Exercise requirements
Below are records; please give the number of their lines that contain the string "kernel", and only that number.

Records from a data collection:
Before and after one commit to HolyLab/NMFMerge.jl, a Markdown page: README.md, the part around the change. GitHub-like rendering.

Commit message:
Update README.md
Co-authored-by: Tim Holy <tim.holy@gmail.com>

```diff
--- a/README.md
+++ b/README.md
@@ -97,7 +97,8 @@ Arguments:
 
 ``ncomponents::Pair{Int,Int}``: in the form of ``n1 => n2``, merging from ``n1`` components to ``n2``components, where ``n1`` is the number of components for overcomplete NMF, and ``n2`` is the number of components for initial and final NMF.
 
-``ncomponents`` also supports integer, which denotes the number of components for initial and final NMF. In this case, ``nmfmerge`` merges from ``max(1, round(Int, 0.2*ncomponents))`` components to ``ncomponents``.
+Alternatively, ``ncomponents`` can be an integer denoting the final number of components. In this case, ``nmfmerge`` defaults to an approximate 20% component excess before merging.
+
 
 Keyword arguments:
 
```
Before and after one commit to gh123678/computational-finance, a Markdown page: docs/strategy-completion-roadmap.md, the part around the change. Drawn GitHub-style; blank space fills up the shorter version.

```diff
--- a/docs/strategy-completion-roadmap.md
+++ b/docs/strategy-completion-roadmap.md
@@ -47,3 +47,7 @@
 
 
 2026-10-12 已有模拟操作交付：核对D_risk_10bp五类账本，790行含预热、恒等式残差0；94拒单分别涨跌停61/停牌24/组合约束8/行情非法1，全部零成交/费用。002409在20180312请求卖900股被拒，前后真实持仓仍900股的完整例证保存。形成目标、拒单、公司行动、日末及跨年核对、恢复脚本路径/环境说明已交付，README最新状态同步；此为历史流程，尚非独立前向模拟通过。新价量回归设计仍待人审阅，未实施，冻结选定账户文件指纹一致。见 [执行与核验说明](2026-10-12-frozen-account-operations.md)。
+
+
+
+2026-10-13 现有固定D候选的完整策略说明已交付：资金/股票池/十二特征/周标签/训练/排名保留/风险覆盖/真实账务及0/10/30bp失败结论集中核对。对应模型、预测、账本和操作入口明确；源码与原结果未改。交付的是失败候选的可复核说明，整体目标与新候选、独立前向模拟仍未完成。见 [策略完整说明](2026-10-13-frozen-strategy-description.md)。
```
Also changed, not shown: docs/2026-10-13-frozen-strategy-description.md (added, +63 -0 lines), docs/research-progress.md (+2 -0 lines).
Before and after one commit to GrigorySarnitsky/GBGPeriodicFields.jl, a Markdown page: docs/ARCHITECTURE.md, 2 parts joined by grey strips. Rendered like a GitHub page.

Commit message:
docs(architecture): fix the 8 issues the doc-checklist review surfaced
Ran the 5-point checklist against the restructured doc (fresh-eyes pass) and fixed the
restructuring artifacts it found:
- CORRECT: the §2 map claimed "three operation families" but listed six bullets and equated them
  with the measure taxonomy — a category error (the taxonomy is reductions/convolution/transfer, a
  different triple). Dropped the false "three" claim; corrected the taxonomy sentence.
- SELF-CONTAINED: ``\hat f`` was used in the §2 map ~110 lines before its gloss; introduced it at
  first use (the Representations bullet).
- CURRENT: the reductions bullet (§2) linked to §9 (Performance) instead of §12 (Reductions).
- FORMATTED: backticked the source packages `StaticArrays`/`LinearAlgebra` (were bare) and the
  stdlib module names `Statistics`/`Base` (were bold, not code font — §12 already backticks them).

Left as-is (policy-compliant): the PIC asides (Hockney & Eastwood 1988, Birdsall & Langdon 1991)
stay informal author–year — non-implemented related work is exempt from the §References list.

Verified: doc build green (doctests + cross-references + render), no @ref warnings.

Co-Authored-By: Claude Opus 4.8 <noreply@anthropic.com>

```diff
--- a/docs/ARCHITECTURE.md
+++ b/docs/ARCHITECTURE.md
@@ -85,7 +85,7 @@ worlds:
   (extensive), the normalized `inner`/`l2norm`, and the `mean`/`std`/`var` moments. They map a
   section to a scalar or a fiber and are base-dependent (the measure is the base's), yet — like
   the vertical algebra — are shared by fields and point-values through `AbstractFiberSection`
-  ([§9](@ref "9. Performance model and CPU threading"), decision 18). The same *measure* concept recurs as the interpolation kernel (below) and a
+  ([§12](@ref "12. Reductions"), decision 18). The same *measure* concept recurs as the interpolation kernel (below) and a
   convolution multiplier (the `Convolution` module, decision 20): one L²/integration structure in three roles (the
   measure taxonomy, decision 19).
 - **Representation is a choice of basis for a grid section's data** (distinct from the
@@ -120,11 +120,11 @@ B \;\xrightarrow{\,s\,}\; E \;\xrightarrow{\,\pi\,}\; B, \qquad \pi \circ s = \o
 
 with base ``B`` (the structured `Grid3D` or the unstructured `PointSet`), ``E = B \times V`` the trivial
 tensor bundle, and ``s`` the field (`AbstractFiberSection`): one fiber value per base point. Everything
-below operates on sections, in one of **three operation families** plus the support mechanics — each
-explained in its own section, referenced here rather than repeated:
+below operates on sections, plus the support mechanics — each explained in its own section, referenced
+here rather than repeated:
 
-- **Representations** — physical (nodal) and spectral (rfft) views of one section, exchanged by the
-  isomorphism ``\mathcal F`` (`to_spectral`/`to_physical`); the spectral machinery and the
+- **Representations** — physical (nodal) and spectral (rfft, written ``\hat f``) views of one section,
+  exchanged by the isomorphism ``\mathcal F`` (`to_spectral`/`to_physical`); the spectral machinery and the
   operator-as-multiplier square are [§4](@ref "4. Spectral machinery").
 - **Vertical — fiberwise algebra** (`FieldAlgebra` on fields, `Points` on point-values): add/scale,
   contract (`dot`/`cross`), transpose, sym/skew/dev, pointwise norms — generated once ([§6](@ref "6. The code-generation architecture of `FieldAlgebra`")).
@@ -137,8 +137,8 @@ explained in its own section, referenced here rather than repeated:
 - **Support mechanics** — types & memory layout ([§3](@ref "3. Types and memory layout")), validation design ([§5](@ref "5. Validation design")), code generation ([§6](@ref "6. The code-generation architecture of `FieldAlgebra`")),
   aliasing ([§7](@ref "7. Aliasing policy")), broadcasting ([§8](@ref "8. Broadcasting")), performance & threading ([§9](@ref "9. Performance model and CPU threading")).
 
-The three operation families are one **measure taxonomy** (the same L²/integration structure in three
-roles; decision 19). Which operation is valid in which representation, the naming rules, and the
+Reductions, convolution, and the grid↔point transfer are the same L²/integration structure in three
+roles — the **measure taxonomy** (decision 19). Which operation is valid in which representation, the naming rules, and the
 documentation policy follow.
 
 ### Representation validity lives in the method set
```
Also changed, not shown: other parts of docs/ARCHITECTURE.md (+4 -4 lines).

Solution to this task
2